Those efforts attracted numerous supporters who lobbied frantically for clemency, arguing Williams had redeemed himself.
Among those expected to attend his funeral were the Rev. Jesse Jackson, who visited Williams shortly before his death, Nation of Islam Minister Louis Farrakhan and hip-hop artist Snoop Dogg.
The service was to include a five-minute video tribute by documentary filmmaker Jonathan Stack and speeches by motivational guru Tony Robbins and actor Jamie Foxx, who portrayed Williams in the TV movie "Redemption: The Stanley Tookie Williams Story."
"If they think they succeeded by killing him in getting people to forget about him, they have done just the opposite," Barbara Becnel, who collaborated with Williams on his books, said last week after his execution.
The service will be held at Bethel AME Church Los Angeles, which holds 1,500 people. An expected overflow crowd will be able to view the funeral on a large video screen outside, Becnel said. The service also will be broadcast on the Internet at http://www.savetookie.org
In accordance with his will, Williams' will not be buried - he will be cremated and his ashes scattered over South Africa in January, Becnel said.
Few condemned inmates have generated so much public support - and so much post-execution attention.
In the case of the last man to death at San Quentin Prison before Williams, the state paid for Donald Beardslee to be cremated at a cost of about 0, according to California Department of Corrections spokesman Todd Slosek. A San Quentin spokesman said ashes typically are scattered in the Pacific Ocean off the Golden Gate.
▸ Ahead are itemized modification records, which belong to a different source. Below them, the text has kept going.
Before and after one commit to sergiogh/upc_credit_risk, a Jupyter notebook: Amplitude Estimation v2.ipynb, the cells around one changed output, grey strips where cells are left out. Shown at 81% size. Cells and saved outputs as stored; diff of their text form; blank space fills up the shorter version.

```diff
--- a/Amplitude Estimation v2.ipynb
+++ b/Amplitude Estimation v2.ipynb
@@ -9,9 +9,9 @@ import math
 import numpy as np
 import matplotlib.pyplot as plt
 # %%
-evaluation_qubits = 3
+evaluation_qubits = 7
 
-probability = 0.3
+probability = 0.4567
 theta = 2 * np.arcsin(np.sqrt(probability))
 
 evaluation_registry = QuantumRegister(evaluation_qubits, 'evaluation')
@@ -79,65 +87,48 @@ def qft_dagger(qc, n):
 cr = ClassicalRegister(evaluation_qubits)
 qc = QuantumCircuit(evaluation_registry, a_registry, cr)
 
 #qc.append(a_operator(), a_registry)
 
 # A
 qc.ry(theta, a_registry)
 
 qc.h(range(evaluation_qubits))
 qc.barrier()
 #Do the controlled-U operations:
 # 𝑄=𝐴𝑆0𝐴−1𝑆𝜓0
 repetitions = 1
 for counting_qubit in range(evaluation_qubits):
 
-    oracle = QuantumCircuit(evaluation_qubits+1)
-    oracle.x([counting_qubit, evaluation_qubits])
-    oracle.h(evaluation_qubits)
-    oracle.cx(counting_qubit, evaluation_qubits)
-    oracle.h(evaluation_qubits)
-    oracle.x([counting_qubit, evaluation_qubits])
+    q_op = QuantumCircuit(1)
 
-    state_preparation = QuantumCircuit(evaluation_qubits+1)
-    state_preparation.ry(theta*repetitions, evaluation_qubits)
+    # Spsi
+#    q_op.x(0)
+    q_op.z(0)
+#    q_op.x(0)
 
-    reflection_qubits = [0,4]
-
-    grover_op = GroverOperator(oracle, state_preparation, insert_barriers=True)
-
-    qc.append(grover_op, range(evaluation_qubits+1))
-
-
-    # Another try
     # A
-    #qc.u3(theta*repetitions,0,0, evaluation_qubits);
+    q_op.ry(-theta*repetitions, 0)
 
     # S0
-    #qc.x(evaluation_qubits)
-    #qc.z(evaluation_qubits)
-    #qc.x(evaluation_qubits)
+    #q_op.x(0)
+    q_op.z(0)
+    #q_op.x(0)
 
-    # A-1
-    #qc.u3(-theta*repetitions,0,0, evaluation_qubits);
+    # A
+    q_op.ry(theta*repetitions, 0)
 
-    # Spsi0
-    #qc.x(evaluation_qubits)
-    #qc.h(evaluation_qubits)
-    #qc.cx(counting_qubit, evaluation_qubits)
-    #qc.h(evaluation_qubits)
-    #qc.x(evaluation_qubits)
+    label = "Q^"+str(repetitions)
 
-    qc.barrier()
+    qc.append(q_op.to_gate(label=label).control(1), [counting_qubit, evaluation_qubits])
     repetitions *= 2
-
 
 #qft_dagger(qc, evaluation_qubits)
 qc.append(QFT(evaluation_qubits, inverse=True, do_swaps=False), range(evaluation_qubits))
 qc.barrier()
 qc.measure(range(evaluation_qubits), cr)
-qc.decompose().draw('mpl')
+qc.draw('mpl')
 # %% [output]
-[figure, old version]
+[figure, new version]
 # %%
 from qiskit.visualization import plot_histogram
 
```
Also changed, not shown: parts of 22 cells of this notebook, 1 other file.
It is not, however, the first time a condemned man in California has transfixed the public.
Rapist and kidnapper Caryl Whittier Chessman, who was executed in 1960, became a martyr for opponents of capital punishment and his 1954 autobiography, "Cell 2455, Death Row," sold a half-million copies in 18 languages. He also made the cover of Time magazine and counted among his celebrity supporters Marlon Brando, Brigitte Bardot and Albert Einstein.
© 2005 AP Wire and wire service sources. All Rights Reserved. http://www.contracostatimes.com